When Islam began to spread in Mecca, the Quraysh imprisoned its believers or sought to turn them away from Islam. The nobles sent for Muhammad in order to   justify themselves, and the apostle of Allah hastened to them in the hope that they had conceived a favourable opinion of what he had told them. But they only   accused him once more of seeking riches and power. This he denied, and reaffirmed his mission from Allah. Then they said, 'You know that no people are in   greater want of land, of and of food than we are. Ask the Lord who has sent you to take away these mountains which confine us and to level out the country, to   cause rivers to gush forth like the rivers of Syria, resurrect our ancestors that we may ask them whether what you say is true or false. If they declare you to be   truthful and if you do what we have asked, we shall believe you and shall know that Allah has sent you to be an apostle.' He replied, 'I have not been sent to you   with this, but I have brought to you from Allah the revelation He has sent. If you reject it, I appeal in this affair to Allah, that He decide between me and you.' 

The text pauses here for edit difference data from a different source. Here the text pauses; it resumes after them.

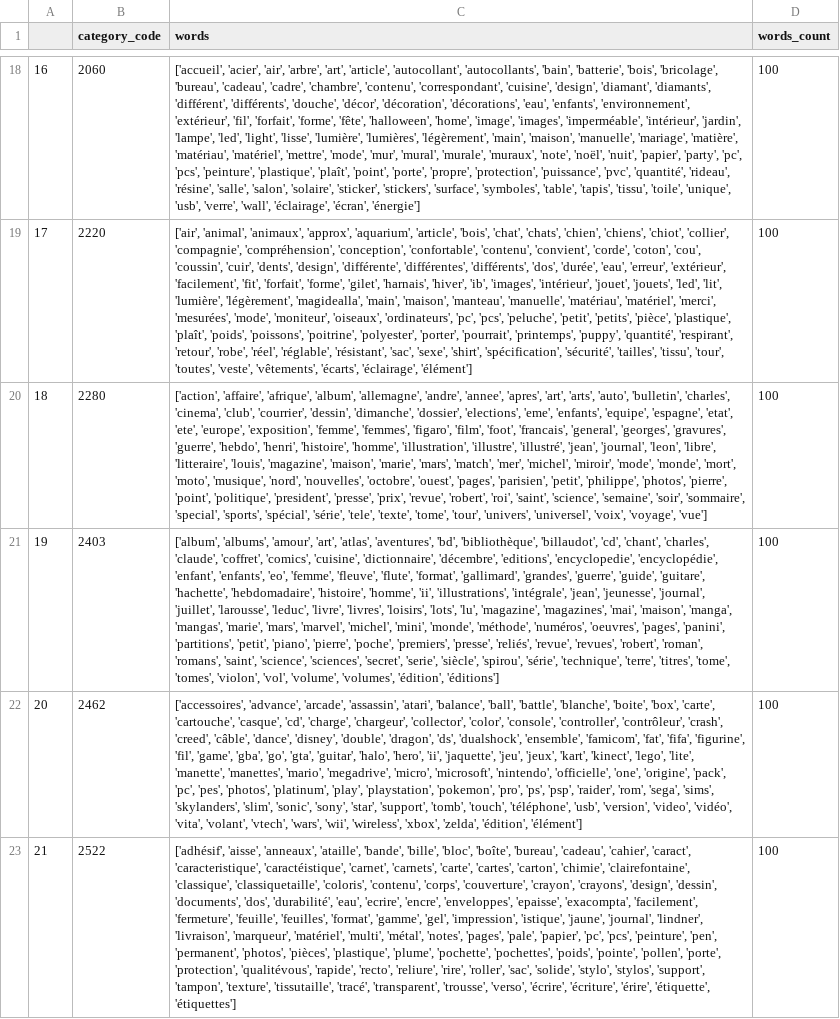
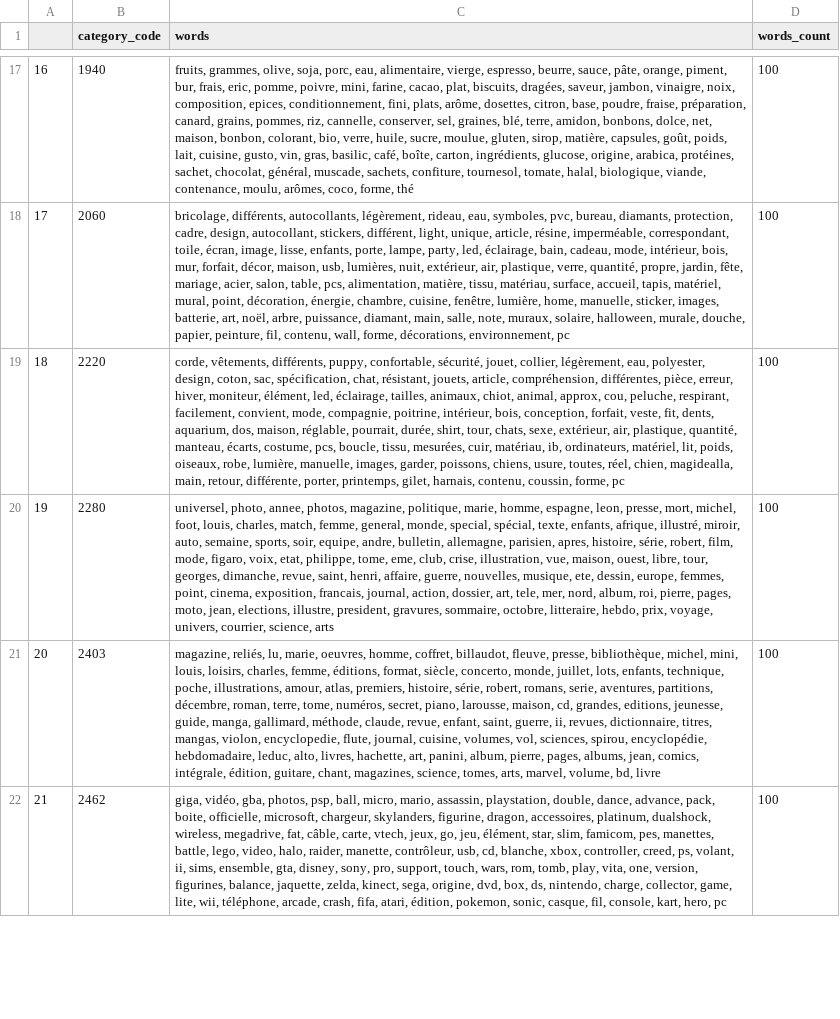
Before and after one commit to ouissamgouni/bootcamp-mle24-rakuten, a CSV file: data/vectorizations/all_feaures.csv, drawn as a sheet; only a part is shown, gaps mark what is left out; addresses are those after the commit; the diff covers the shown part only; the diff names each change by its address in the sheet, - before the commit and + after, or states it on an @@ line.

```diff
--- a/data/vectorizations/all_feaures.csv
+++ b/data/vectorizations/all_feaures.csv
-B17 (category_code): 2060
+B17 (category_code): 1940
-C17 (words): ['accueil', 'acier', 'air', 'arbre', 'art', 'article', 'autocollant', 'autocollants', 'bain', 'batterie', 'bois', 'bricolage', 'bureau', 'cadeau', 'cadre', 'chambre', 'contenu', 'correspondant', 'cuisine', 'design', 'diamant', 'diamants', 'différent', 'différents', 'douche', 'décor', 'décoration', 'décorations', 'eau', 'enfants', 'environnement', 'extérieur', 'fil', 'forfait', 'forme', 'fête', 'halloween', 'home', 'image', 'images', 'imperméable', 'intérieur', 'jardin', 'lampe', 'led', 'light', 'lisse', 'lumière', 'lumières', 'légèrement', 'main', 'maison', 'manuelle', 'mariage', 'matière', 'matériau', 'matériel', 'mettre', 'mode', 'mur', 'mural', 'murale', 'muraux', 'note', 'noël', 'nuit', 'papier', 'party', 'pc', 'pcs', 'peinture', 'plastique', 'plaît', 'point', 'porte', 'propre', 'protection', 'puissance', 'pvc', 'quantité', 'rideau', 'résine', 'salle', 'salon', 'solaire', 'sticker', 'stickers', 'surface', 'symboles', 'table', 'tapis', 'tissu', 'toile', 'unique', 'usb', 'verre', 'wall', 'éclairage', 'écran', 'énergie']
+C17 (words): fruits, grammes, olive, soja, porc, eau, alimentaire, vierge, espresso, beurre, sauce, pâte, orange, piment, bur, frais, eric, pomme, poivre, mini, farine, cacao, plat, biscuits, dragées, saveur, jambon, vinaigre, noix, composition, epices, conditionnement, fini, plats, arôme, dosettes, citron, base, poudre, fraise, préparation, canard, grains, pommes, riz, cannelle, conserver, sel, graines, blé, terre, amidon, bonbons, dolce, net, maison, bonbon, colorant, bio, verre, huile, sucre, moulue, gluten, sirop, matière, capsules, goût, poids, lait, cuisine, gusto, vin, gras, basilic, café, boîte, carton, ingrédients, glucose, origine, arabica, protéines, sachet, chocolat, général, muscade, sachets, confiture, tournesol, tomate, halal, biologique, viande, contenance, moulu, arômes, coco, forme, thé
-B18 (category_code): 2220
+B18 (category_code): 2060
-C18 (words): ['air', 'animal', 'animaux', 'approx', 'aquarium', 'article', 'bois', 'chat', 'chats', 'chien', 'chiens', 'chiot', 'collier', 'compagnie', 'compréhension', 'conception', 'confortable', 'contenu', 'convient', 'corde', 'coton', 'cou', 'coussin', 'cuir', 'dents', 'design', 'différente', 'différentes', 'différents', 'dos', 'durée', 'eau', 'erreur', 'extérieur', 'facilement', 'fit', 'forfait', 'forme', 'gilet', 'harnais', 'hiver', 'ib', 'images', 'intérieur', 'jouet', 'jouets', 'led', 'lit', 'lumière', 'légèrement', 'magidealla', 'main', 'maison', 'manteau', 'manuelle', 'matériau', 'matériel', 'merci', 'mesurées', 'mode', 'moniteur', 'oiseaux', 'ordinateurs', 'pc', 'pcs', 'peluche', 'petit', 'petits', 'pièce', 'plastique', 'plaît', 'poids', 'poissons', 'poitrine', 'polyester', 'porter', 'pourrait', 'printemps', 'puppy', 'quantité', 'respirant', 'retour', 'robe', 'réel', 'réglable', 'résistant', 'sac', 'sexe', 'shirt', 'spécification', 'sécurité', 'tailles', 'tissu', 'tour', 'toutes', 'veste', 'vêtements', 'écarts', 'éclairage', 'élément']
+C18 (words): bricolage, différents, autocollants, légèrement, rideau, eau, symboles, pvc, bureau, diamants, protection, cadre, design, autocollant, stickers, différent, light, unique, article, résine, imperméable, correspondant, toile, écran, image, lisse, enfants, porte, lampe, party, led, éclairage, bain, cadeau, mode, intérieur, bois, mur, forfait, décor, maison, usb, lumières, nuit, extérieur, air, plastique, verre, quantité, propre, jardin, fête, mariage, acier, salon, table, pcs, alimentation, matière, tissu, matériau, surface, accueil, tapis, matériel, mural, point, décoration, énergie, chambre, cuisine, fenêtre, lumière, home, manuelle, sticker, images, batterie, art, noël, arbre, puissance, diamant, main, salle, note, muraux, solaire, halloween, murale, douche, papier, peinture, fil, contenu, wall, forme, décorations, environnement, pc
-B19 (category_code): 2280
+B19 (category_code): 2220
-C19 (words): ['action', 'affaire', 'afrique', 'album', 'allemagne', 'andre', 'annee', 'apres', 'art', 'arts', 'auto', 'bulletin', 'charles', 'cinema', 'club', 'courrier', 'dessin', 'dimanche', 'dossier', 'elections', 'eme', 'enfants', 'equipe', 'espagne', 'etat', 'ete', 'europe', 'exposition', 'femme', 'femmes', 'figaro', 'film', 'foot', 'francais', 'general', 'georges', 'gravures', 'guerre', 'hebdo', 'henri', 'histoire', 'homme', 'illustration', 'illustre', 'illustré', 'jean', 'journal', 'leon', 'libre', 'litteraire', 'louis', 'magazine', 'maison', 'marie', 'mars', 'match', 'mer', 'michel', 'miroir', 'mode', 'monde', 'mort', 'moto', 'musique', 'nord', 'nouvelles', 'octobre', 'ouest', 'pages', 'parisien', 'petit', 'philippe', 'photos', 'pierre', 'point', 'politique', 'president', 'presse', 'prix', 'revue', 'robert', 'roi', 'saint', 'science', 'semaine', 'soir', 'sommaire', 'special', 'sports', 'spécial', 'série', 'tele', 'texte', 'tome', 'tour', 'univers', 'universel', 'voix', 'voyage', 'vue']
+C19 (words): corde, vêtements, différents, puppy, confortable, sécurité, jouet, collier, légèrement, eau, polyester, design, coton, sac, spécification, chat, résistant, jouets, article, compréhension, différentes, pièce, erreur, hiver, moniteur, élément, led, éclairage, tailles, animaux, chiot, animal, approx, cou, peluche, respirant, facilement, convient, mode, compagnie, poitrine, intérieur, bois, conception, forfait, veste, fit, dents, aquarium, dos, maison, réglable, pourrait, durée, shirt, tour, chats, sexe, extérieur, air, plastique, quantité, manteau, écarts, costume, pcs, boucle, tissu, mesurées, cuir, matériau, ib, ordinateurs, matériel, lit, poids, oiseaux, robe, lumière, manuelle, images, garder, poissons, chiens, usure, toutes, réel, chien, magidealla, main, retour, différente, porter, printemps, gilet, harnais, contenu, coussin, forme, pc
-B20 (category_code): 2403
+B20 (category_code): 2280
-C20 (words): ['album', 'albums', 'amour', 'art', 'atlas', 'aventures', 'bd', 'bibliothèque', 'billaudot', 'cd', 'chant', 'charles', 'claude', 'coffret', 'comics', 'cuisine', 'dictionnaire', 'décembre', 'editions', 'encyclopedie', 'encyclopédie', 'enfant', 'enfants', 'eo', 'femme', 'fleuve', 'flute', 'format', 'gallimard', 'grandes', 'guerre', 'guide', 'guitare', 'hachette', 'hebdomadaire', 'histoire', 'homme', 'ii', 'illustrations', 'intégrale', 'jean', 'jeunesse', 'journal', 'juillet', 'larousse', 'leduc', 'livre', 'livres', 'loisirs', 'lots', 'lu', 'magazine', 'magazines', 'mai', 'maison', 'manga', 'mangas', 'marie', 'mars', 'marvel', 'michel', 'mini', 'monde', 'méthode', 'numéros', 'oeuvres', 'pages', 'panini', 'partitions', 'petit', 'piano', 'pierre', 'poche', 'premiers', 'presse', 'reliés', 'revue', 'revues', 'robert', 'roman', 'romans', 'saint', 'science', 'sciences', 'secret', 'serie', 'siècle', 'spirou', 'série', 'technique', 'terre', 'titres', 'tome', 'tomes', 'violon', 'vol', 'volume', 'volumes', 'édition', 'éditions']
+C20 (words): universel, photo, annee, photos, magazine, politique, marie, homme, espagne, leon, presse, mort, michel, foot, louis, charles, match, femme, general, monde, special, spécial, texte, enfants, afrique, illustré, miroir, auto, semaine, sports, soir, equipe, andre, bulletin, allemagne, parisien, apres, histoire, série, robert, film, mode, figaro, voix, etat, philippe, tome, eme, club, crise, illustration, vue, maison, ouest, libre, tour, georges, dimanche, revue, saint, henri, affaire, guerre, nouvelles, musique, ete, dessin, europe, femmes, point, cinema, exposition, francais, journal, action, dossier, art, tele, mer, nord, album, roi, pierre, pages, moto, jean, elections, illustre, president, gravures, sommaire, octobre, litteraire, hebdo, prix, voyage, univers, courrier, science, arts
-B21 (category_code): 2462
+B21 (category_code): 2403
-C21 (words): ['accessoires', 'advance', 'arcade', 'assassin', 'atari', 'balance', 'ball', 'battle', 'blanche', 'boite', 'box', 'carte', 'cartouche', 'casque', 'cd', 'charge', 'chargeur', 'collector', 'color', 'console', 'controller', 'contrôleur', 'crash', 'creed', 'câble', 'dance', 'disney', 'double', 'dragon', 'ds', 'dualshock', 'ensemble', 'famicom', 'fat', 'fifa', 'figurine', 'fil', 'game', 'gba', 'go', 'gta', 'guitar', 'halo', 'hero', 'ii', 'jaquette', 'jeu', 'jeux', 'kart', 'kinect', 'lego', 'lite', 'manette', 'manettes', 'mario', 'megadrive', 'micro', 'microsoft', 'nintendo', 'officielle', 'one', 'origine', 'pack', 'pc', 'pes', 'photos', 'platinum', 'play', 'playstation', 'pokemon', 'pro', 'ps', 'psp', 'raider', 'rom', 'sega', 'sims', 'skylanders', 'slim', 'sonic', 'sony', 'star', 'support', 'tomb', 'touch', 'téléphone', 'usb', 'version', 'video', 'vidéo', 'vita', 'volant', 'vtech', 'wars', 'wii', 'wireless', 'xbox', 'zelda', 'édition', 'élément']
+C21 (words): magazine, reliés, lu, marie, oeuvres, homme, coffret, billaudot, fleuve, presse, bibliothèque, michel, mini, louis, loisirs, charles, femme, éditions, format, siècle, concerto, monde, juillet, lots, enfants, technique, poche, illustrations, amour, atlas, premiers, histoire, série, robert, romans, serie, aventures, partitions, décembre, roman, terre, tome, numéros, secret, piano, larousse, maison, cd, grandes, editions, jeunesse, guide, manga, gallimard, méthode, claude, revue, enfant, saint, guerre, ii, revues, dictionnaire, titres, mangas, violon, encyclopedie, flute, journal, cuisine, volumes, vol, sciences, spirou, encyclopédie, hebdomadaire, leduc, alto, livres, hachette, art, panini, album, pierre, pages, albums, jean, comics, intégrale, édition, guitare, chant, magazines, science, tomes, arts, marvel, volume, bd, livre
-B22 (category_code): 2522
+B22 (category_code): 2462
-C22 (words): ['adhésif', 'aisse', 'anneaux', 'ataille', 'bande', 'bille', 'bloc', 'boîte', 'bureau', 'cadeau', 'cahier', 'caract', 'caracteristique', 'caractéistique', 'carnet', 'carnets', 'carte', 'cartes', 'carton', 'chimie', 'clairefontaine', 'classique', 'classiquetaille', 'coloris', 'contenu', 'corps', 'couverture', 'crayon', 'crayons', 'design', 'dessin', 'documents', 'dos', 'durabilité', 'eau', 'ecrire', 'encre', 'enveloppes', 'epaisse', 'exacompta', 'facilement', 'fermeture', 'feuille', 'feuilles', 'format', 'gamme', 'gel', 'impression', 'istique', 'jaune', 'journal', 'lindner', 'livraison', 'marqueur', 'matériel', 'multi', 'métal', 'notes', 'pages', 'pale', 'papier', 'pc', 'pcs', 'peinture', 'pen', 'permanent', 'photos', 'pièces', 'plastique', 'plume', 'pochette', 'pochettes', 'poids', 'pointe', 'pollen', 'porte', 'protection', 'qualitévous', 'rapide', 'recto', 'reliure', 'rire', 'roller', 'sac', 'solide', 'stylo', 'stylos', 'support', 'tampon', 'texture', 'tissutaille', 'tracé', 'transparent', 'trousse', 'verso', 'écrire', 'écriture', 'érire', 'étiquette', 'étiquettes']
+C22 (words): giga, vidéo, gba, photos, psp, ball, micro, mario, assassin, playstation, double, dance, advance, pack, boite, officielle, microsoft, chargeur, skylanders, figurine, dragon, accessoires, platinum, dualshock, wireless, megadrive, fat, câble, carte, vtech, jeux, go, jeu, élément, star, slim, famicom, pes, manettes, battle, lego, video, halo, raider, manette, contrôleur, usb, cd, blanche, xbox, controller, creed, ps, volant, ii, sims, ensemble, gta, disney, sony, pro, support, touch, wars, rom, tomb, play, vita, one, version, figurines, balance, jaquette, zelda, kinect, sega, origine, dvd, box, ds, nintendo, charge, collector, game, lite, wii, téléphone, arcade, crash, fifa, atari, édition, pokemon, sonic, casque, fil, console, kart, hero, pc
```
Also changed, not shown: 1 added row, 1 removed row and 40 edited cells elsewhere in this file, data/vectorizations/code_1160_words_count.csv, data/vectorizations/code_1280_words_count.csv, 25 other files.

They continued, 'Ask, then, your Lord to send an angel to bear witness to your veracity. Ask Him to give you gardens, and treasures of gold and silver to enrich   you; we know you go now to the markets to procure food as we procure it. Then we shall know your rank and station with Allah.' The apostle of Allah said, 'I   shall not do this, nor ask for this. I was not sent to you for this; but Allah has sent me as a bearer of glad tidings and a preacher.' 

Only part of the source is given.